PROBLEM DESCRIPTION: Look through the material that follows and show every line with the string "formData".

[Start of section]

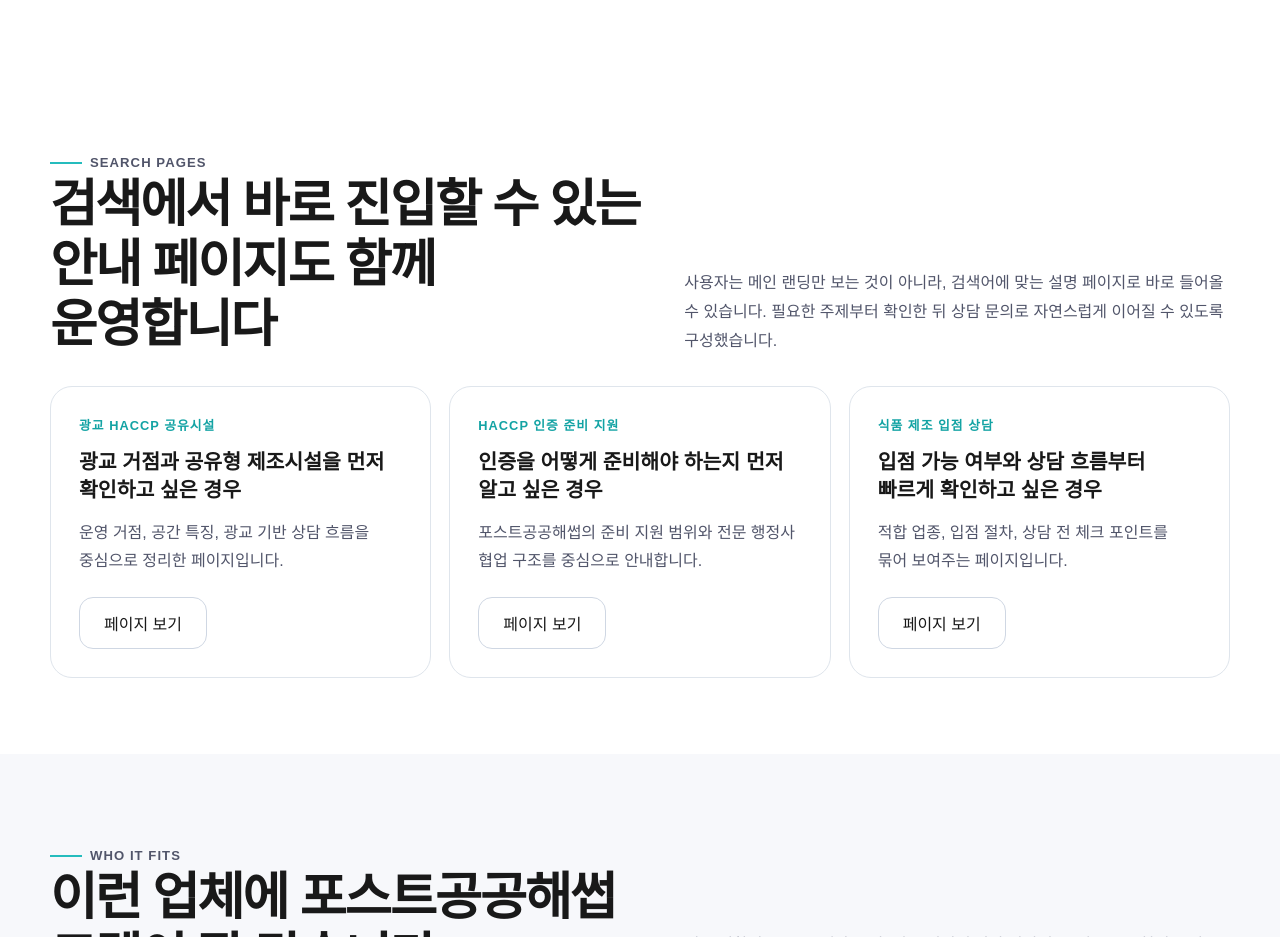
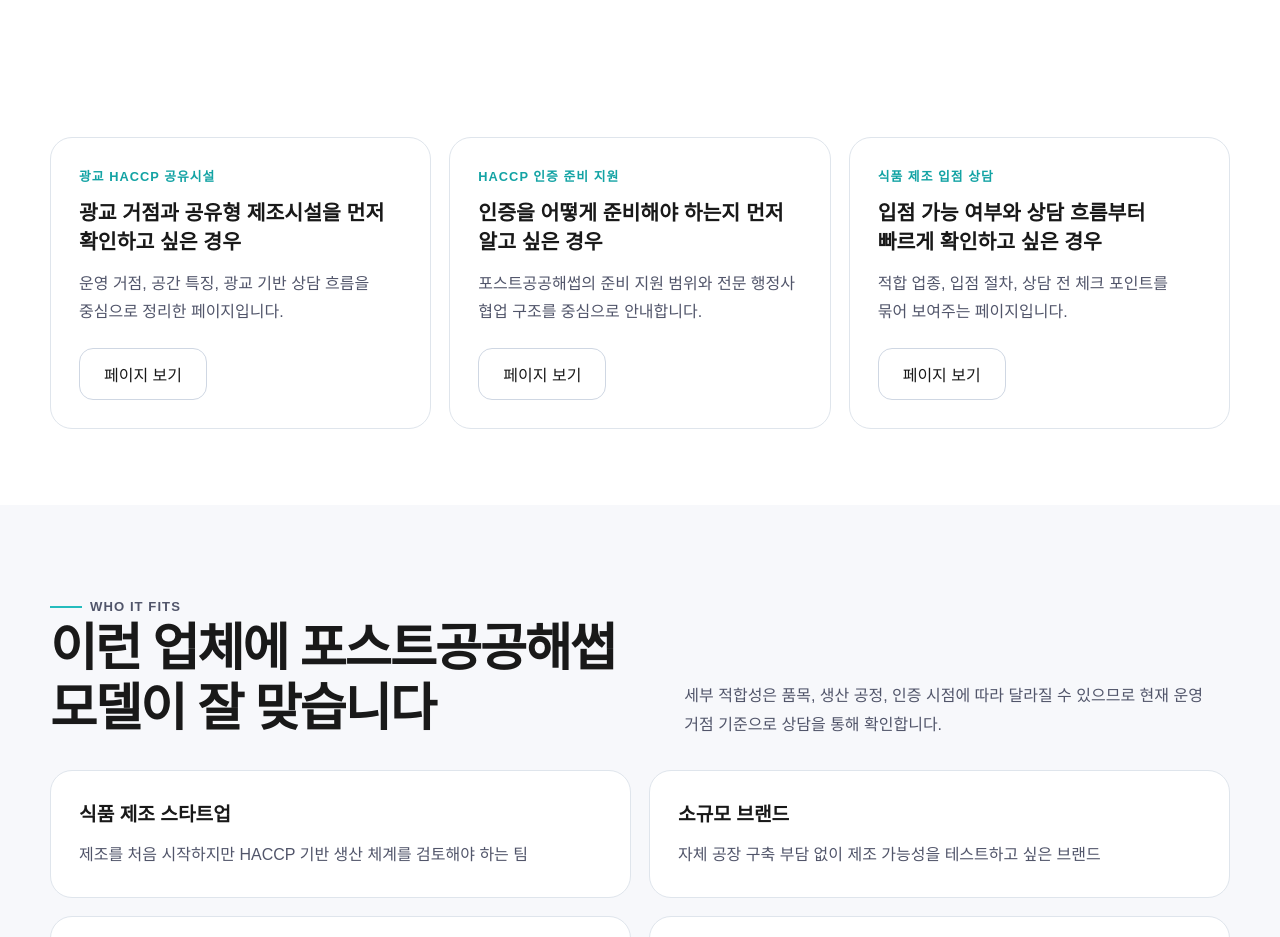
Before and after one commit to soobeom82-glitch/post-haccp-web, a plain HTML site: page index.html in a window 1280 px wide. Shown: the part 3820-4757 px from the top of the page. Drawn offline with Linux system fonts and the light colour scheme; a web font is replaced by a local one.

Commit message:
Remove search page intro copy

```diff
--- a/index.html
+++ b/index.html
@@ -300,16 +300,6 @@
       </section>
 
       <section class="section search-entry">
-        <div class="section-heading split">
-          <div>
-            <p class="eyebrow">SEARCH PAGES</p>
-            <h2>검색에서 바로 진입할 수 있는 안내 페이지도 함께 운영합니다</h2>
-          </div>
-          <p>
-            사용자는 메인 랜딩만 보는 것이 아니라, 검색어에 맞는 설명 페이지로 바로 들어올 수 있습니다.
-            필요한 주제부터 확인한 뒤 상담 문의로 자연스럽게 이어질 수 있도록 구성했습니다.
-          </p>
-        </div>
         <div class="search-entry-grid">
           <article class="search-entry-card">
             <p class="search-entry-label">광교 HACCP 공유시설</p>
```
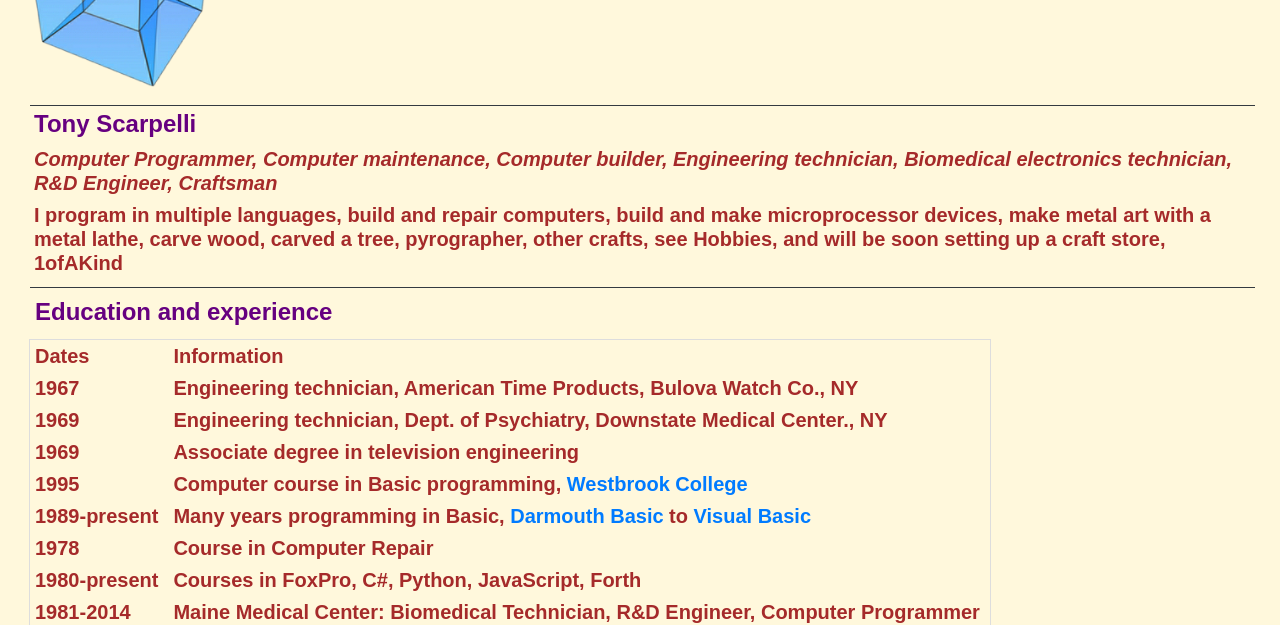
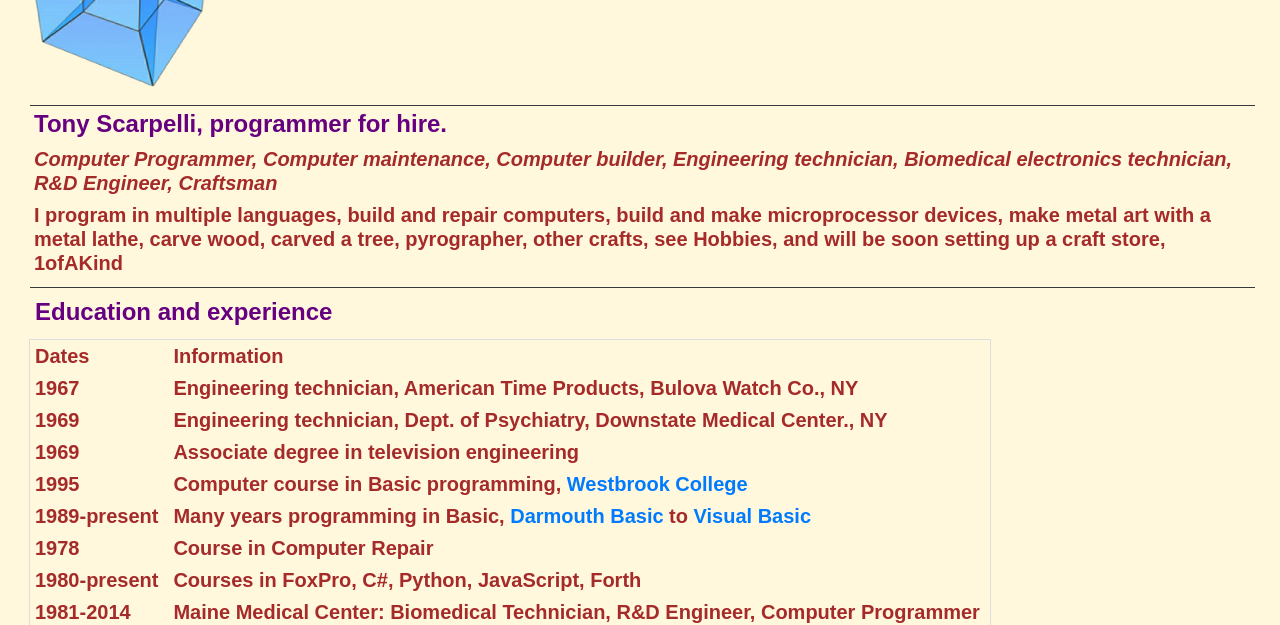
Before and after one commit to TonyScarpelli/TonyATSWebSite, a plain HTML site: page index.html in a window 1280 px wide. Shown: the part 172-797 px from the top of the page. Drawn offline with nearby package versions, Linux system fonts and the light colour scheme.

Commit message:
Added text to index

```diff
--- a/index.html
+++ b/index.html
@@ -55,7 +55,7 @@
   <!-- My info -->
   <section id="myinfo">
     <div class="row border-top border-bottom border-dark p-1">
-      <h4>Tony Scarpelli</h4>
+      <h4>Tony Scarpelli, programmer for hire.</h4>
       <div>
         <h5>
           <em>
```
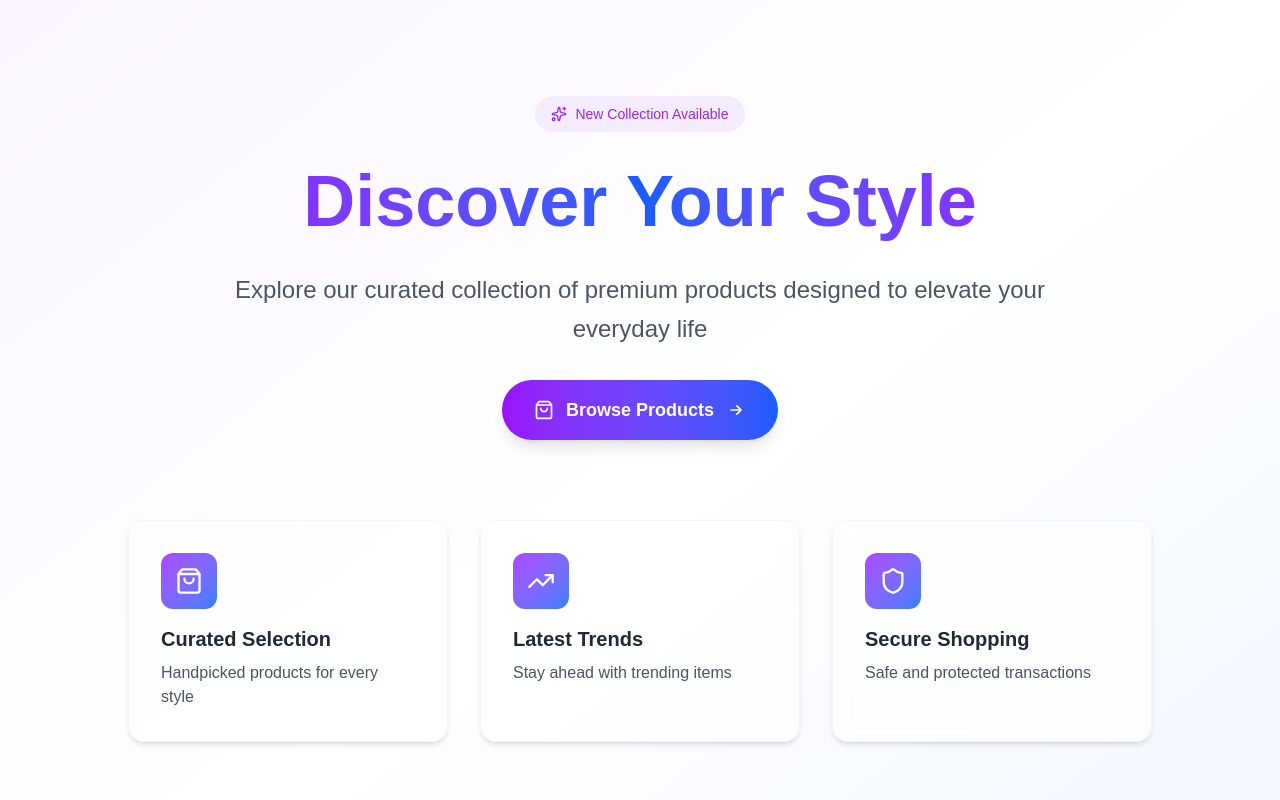
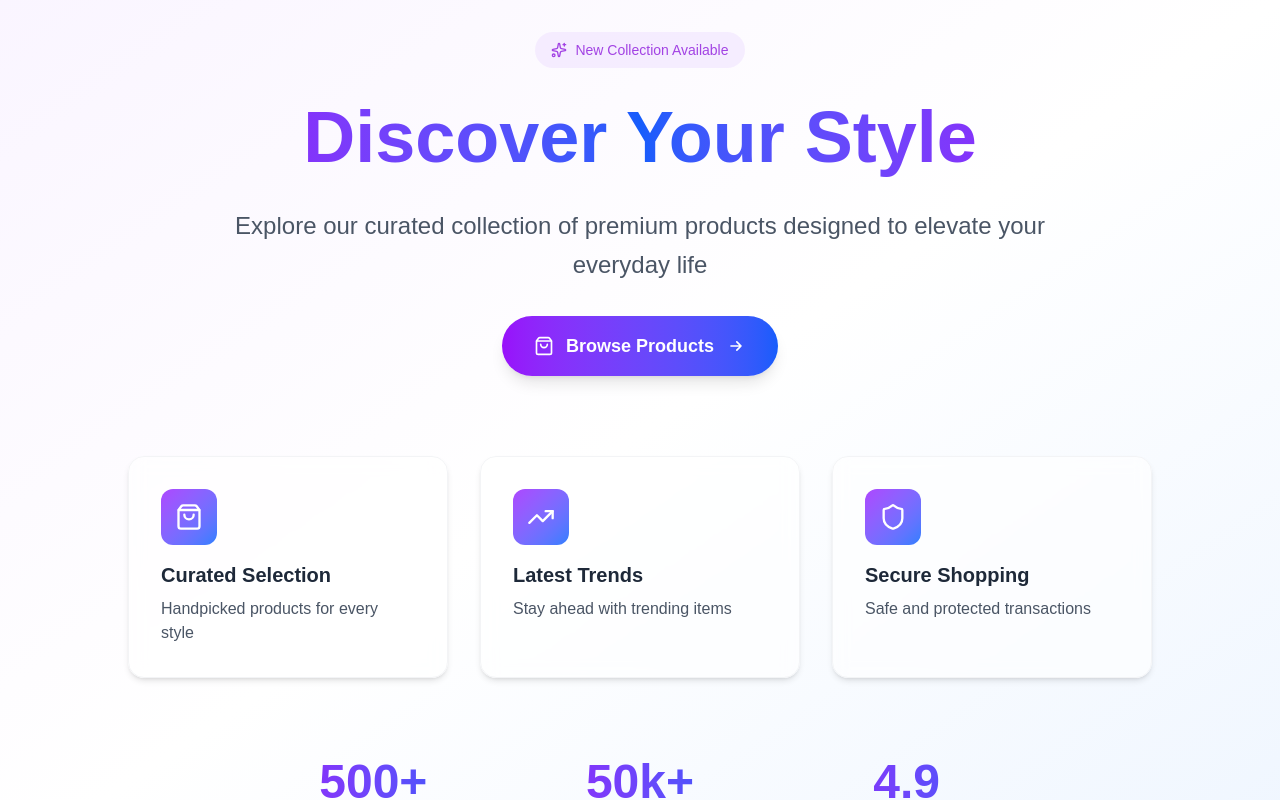
Before and after one commit to kdp-narola/gujarat-mitra-seo, a Next.js app: page / in a window 1280 px wide. Shown: the top 800 px of the page. Built offline with nearby package versions, Linux system fonts and the light colour scheme.

Commit message:
Fix- update css

```diff
--- a/components/home.tsx
+++ b/components/home.tsx
@@ -24,7 +24,7 @@
   return (
     <div className="min-h-screen bg-gradient-to-br from-purple-50 via-white to-blue-50">
       {/* Hero Section */}
-      <div className="container mx-auto px-4 py-16 md:py-24">
+      <div className="container mx-auto px-4 py-8">
         <div className="text-center max-w-4xl mx-auto">
           {/* Badge */}
           <div className="inline-flex items-center gap-2 bg-purple-100 text-purple-700 px-4 py-2 rounded-full mb-6 animate-pulse">
--- a/components/products/details.tsx
+++ b/components/products/details.tsx
@@ -15,7 +15,7 @@
   const dec = () => setQuantity((q) => (q > 1 ? q - 1 : 1));
 
   return (
-    <section className="min-h-screen py-10">
+    <section className="min-h-screen py-8">
       <div className="container mx-auto px-4">
         {/* Breadcrumb */}
         <div className="text-sm text-gray-600 mb-6 flex gap-2">
--- a/components/products/list.tsx
+++ b/components/products/list.tsx
@@ -4,7 +4,7 @@
 
 export default function ProductList({ products }: any) {
   return (
-    <section className="container mx-auto px-4 py-12">
+    <section className="container mx-auto px-4 py-8">
       {/* Breadcrumb */}
       <div className="text-sm text-gray-600 mb-8">
         <Link href="/" className="hover:text-purple-600">Home</Link>
```
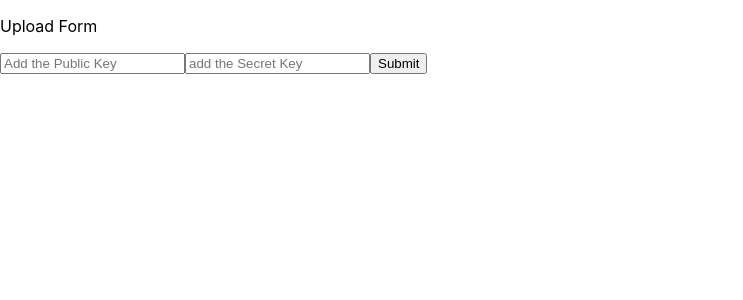
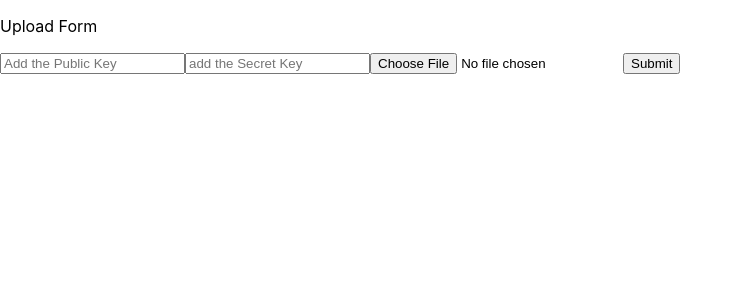
Before and after one commit to olivierRefersion/refersion_toolkit, a React (Create React App) app: page / in a window 1280 px wide. Shown: the top 300 px of the page, without its empty margins (0-743 px from the left). Built offline with nearby package versions, Linux system fonts and the light colour scheme.

Commit message:
working on file submission logic

```diff
--- a/src/Components/Form.js
+++ b/src/Components/Form.js
@@ -76,12 +76,47 @@ class Form extends Component{
         pubKey: '',
         secKey: '',
         csv: {},
-        selectedFile: null
+        selectedFile: ''
     }
+
+    // const handleChange = (event) => {
+    //     // setformValue({
+    //     //   ...formValue,
+    //     //   [event.target.name]: event.target.value
+    //     // });
+    // }
+
+    onFileChange = event => {
+
+        // Update the state
+        this.setState({ selectedFile: event.target.files[0] });
+
+    };
+
+    onFileUpload = () => {
+
+        // Create an object of formData
+        const formData = new FormData();
+
+        // Update the formData object
+        formData.append(
+          "myFile",
+          this.state.selectedFile,
+          this.state.selectedFile.name
+        );
+
+        // Details of the uploaded file
+        console.log(this.state.selectedFile);
+
+        // Request made to the backend api
+        // Send formData object
+        //axios.post("api/uploadfile", formData);
+    };
 
     render(){
         return(
-            <form onSubmit={handleSubmit}>
+            <form>
+                {/* onSubmit={handleSubmit} */}
       <p>Upload Form</p>
       <input
         type="input"
@@ -97,8 +132,16 @@ class Form extends Component{
         value={this.state.secKey}
         onChange={handleChange}
       />
+      <input
+        type="file"
+        name="csv"
+        placeholder="upload your csv file"
+        value={this.state.selectedFile}
+        onChange={handleChange}
+      />
       <button
         type="submit"
+        onClick={this.onFileUpload}
       >
         Submit
       </button>
```
Also changed, not shown: src/Components/test.csv.
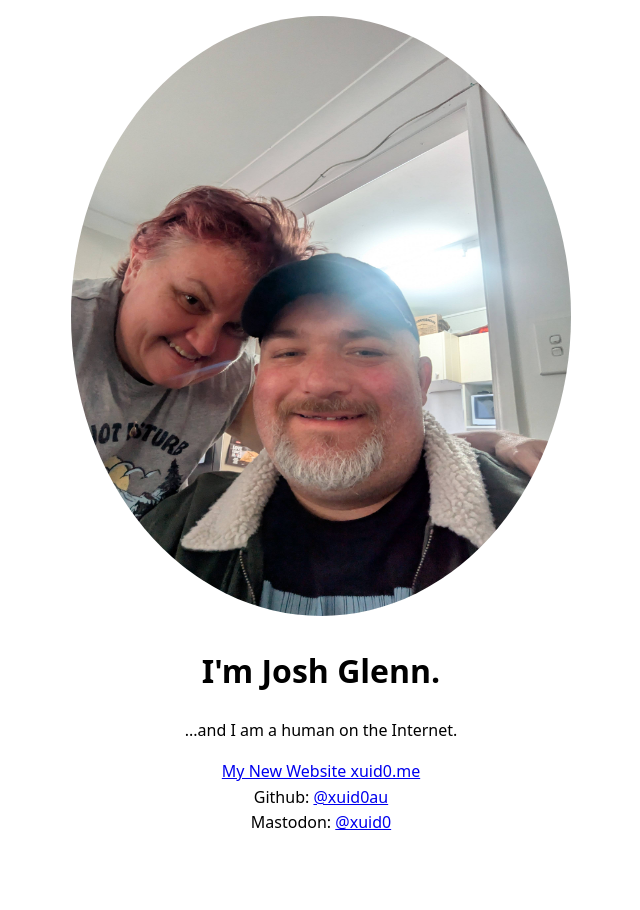
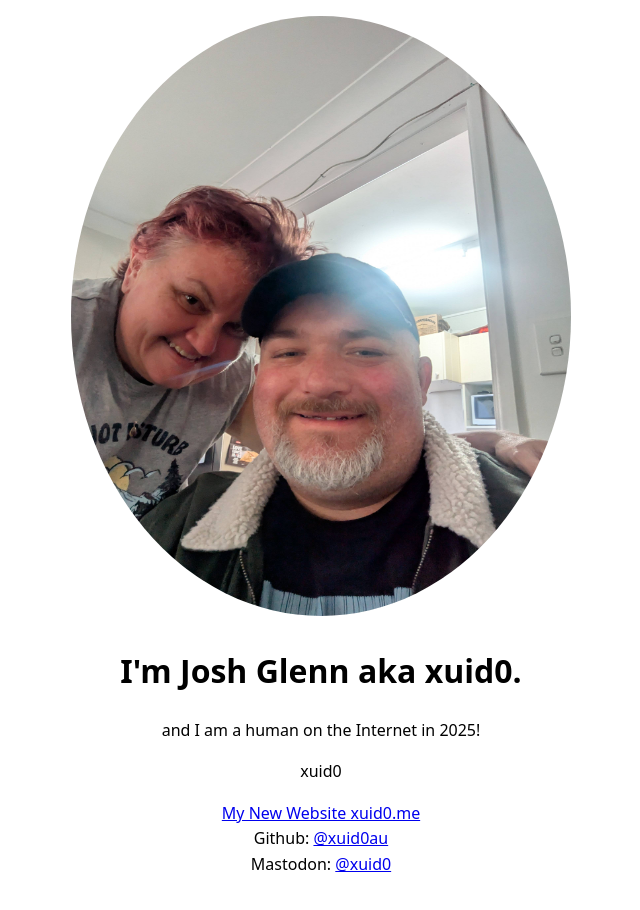
Before and after one commit to 0xca8465/xuid0.me, a plain HTML site: page index.html in a window 1280 px wide. Shown: the whole page, without its empty margins (319-959 px from the left). Before the commit the page ends 868 px from the top, so only its background shows below. Drawn offline with Linux system fonts and the light colour scheme.

Commit message:
Update index.html

```diff
--- a/index.html
+++ b/index.html
@@ -30,17 +30,16 @@
 </head>
 
 <body>
-  <!-- Reference for representative h-card properties: https://microformats.org/wiki/h-card -->
   <main class="h-card" rel="author">
       <img class="u-photo" alt="My profile photo" src="1000000422-min.jpg" width="500" height="600">
     <h1>
-      I'm <span class="p-name">Josh Glenn</span>.
+      I'm <span class="p-name">Josh Glenn aka xuid0</span>.
     </h1>
 
     <p class="p-note">
-      ...and I am a human on the Internet.
+      and I am a human on the Internet in 2025!
     </p>
-
+    <p class="p-nickname"> xuid0
     <ul>
       <li><a class="u-uid u-url" href="https://xuid0.me">My New Website xuid0.me</a></li>
 
```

[End of section]

RESULT OF THIS TASK:
+        // Create an object of formData
+        const formData = new FormData();
+        // Update the formData object
+        formData.append(
+        // Send formData object
+        //axios.post("api/uploadfile", formData);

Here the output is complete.